**What is required:** Pull every line containing the word "alightings" out of the material below.

★ ★ ★ ★ ★ ★ ★

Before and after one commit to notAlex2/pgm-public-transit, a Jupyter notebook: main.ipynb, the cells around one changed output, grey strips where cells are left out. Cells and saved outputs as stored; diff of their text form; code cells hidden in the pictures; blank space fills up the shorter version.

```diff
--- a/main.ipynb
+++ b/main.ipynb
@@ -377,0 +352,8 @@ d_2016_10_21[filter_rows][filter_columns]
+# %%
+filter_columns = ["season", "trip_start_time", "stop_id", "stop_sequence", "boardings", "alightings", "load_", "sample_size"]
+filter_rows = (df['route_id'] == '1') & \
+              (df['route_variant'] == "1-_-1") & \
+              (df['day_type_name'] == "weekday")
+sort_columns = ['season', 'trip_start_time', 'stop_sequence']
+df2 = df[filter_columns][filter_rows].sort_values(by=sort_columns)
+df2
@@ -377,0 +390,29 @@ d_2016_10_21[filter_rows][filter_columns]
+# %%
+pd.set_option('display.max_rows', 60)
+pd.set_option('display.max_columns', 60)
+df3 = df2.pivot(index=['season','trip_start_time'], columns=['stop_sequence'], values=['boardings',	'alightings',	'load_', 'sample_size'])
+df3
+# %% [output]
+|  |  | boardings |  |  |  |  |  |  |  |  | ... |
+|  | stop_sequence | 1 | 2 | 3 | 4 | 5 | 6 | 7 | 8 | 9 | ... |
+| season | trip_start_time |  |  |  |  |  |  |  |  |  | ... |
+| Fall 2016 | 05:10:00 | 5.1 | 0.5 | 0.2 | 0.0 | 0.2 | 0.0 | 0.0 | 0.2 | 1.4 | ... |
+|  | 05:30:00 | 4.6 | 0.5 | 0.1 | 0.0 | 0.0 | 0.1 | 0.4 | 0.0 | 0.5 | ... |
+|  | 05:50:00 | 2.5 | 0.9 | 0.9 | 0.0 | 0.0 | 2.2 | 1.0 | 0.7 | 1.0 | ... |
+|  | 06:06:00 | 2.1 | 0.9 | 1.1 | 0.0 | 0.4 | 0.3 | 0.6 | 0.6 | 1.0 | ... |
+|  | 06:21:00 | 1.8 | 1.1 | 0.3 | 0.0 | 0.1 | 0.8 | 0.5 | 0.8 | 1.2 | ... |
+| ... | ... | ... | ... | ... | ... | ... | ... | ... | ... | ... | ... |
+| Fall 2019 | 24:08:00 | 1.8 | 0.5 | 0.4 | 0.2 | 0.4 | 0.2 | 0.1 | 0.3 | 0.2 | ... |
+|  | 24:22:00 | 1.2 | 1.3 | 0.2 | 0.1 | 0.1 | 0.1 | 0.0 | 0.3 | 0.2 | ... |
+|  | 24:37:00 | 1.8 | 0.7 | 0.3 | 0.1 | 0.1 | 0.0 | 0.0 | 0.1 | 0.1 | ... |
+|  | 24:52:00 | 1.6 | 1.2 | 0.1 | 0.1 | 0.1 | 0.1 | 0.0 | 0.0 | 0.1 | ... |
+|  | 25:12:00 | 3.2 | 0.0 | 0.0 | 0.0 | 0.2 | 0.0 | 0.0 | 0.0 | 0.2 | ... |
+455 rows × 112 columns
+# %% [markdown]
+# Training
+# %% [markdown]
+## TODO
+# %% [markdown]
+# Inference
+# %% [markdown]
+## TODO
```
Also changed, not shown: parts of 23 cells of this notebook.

★ ★ ★ ★ ★ ★ ★

**Task solution:**
+filter_columns = ["season", "trip_start_time", "stop_id", "stop_sequence", "boardings", "alightings", "load_", "sample_size"]
+df3 = df2.pivot(index=['season','trip_start_time'], columns=['stop_sequence'], values=['boardings',	'alightings',	'load_', 'sample_size'])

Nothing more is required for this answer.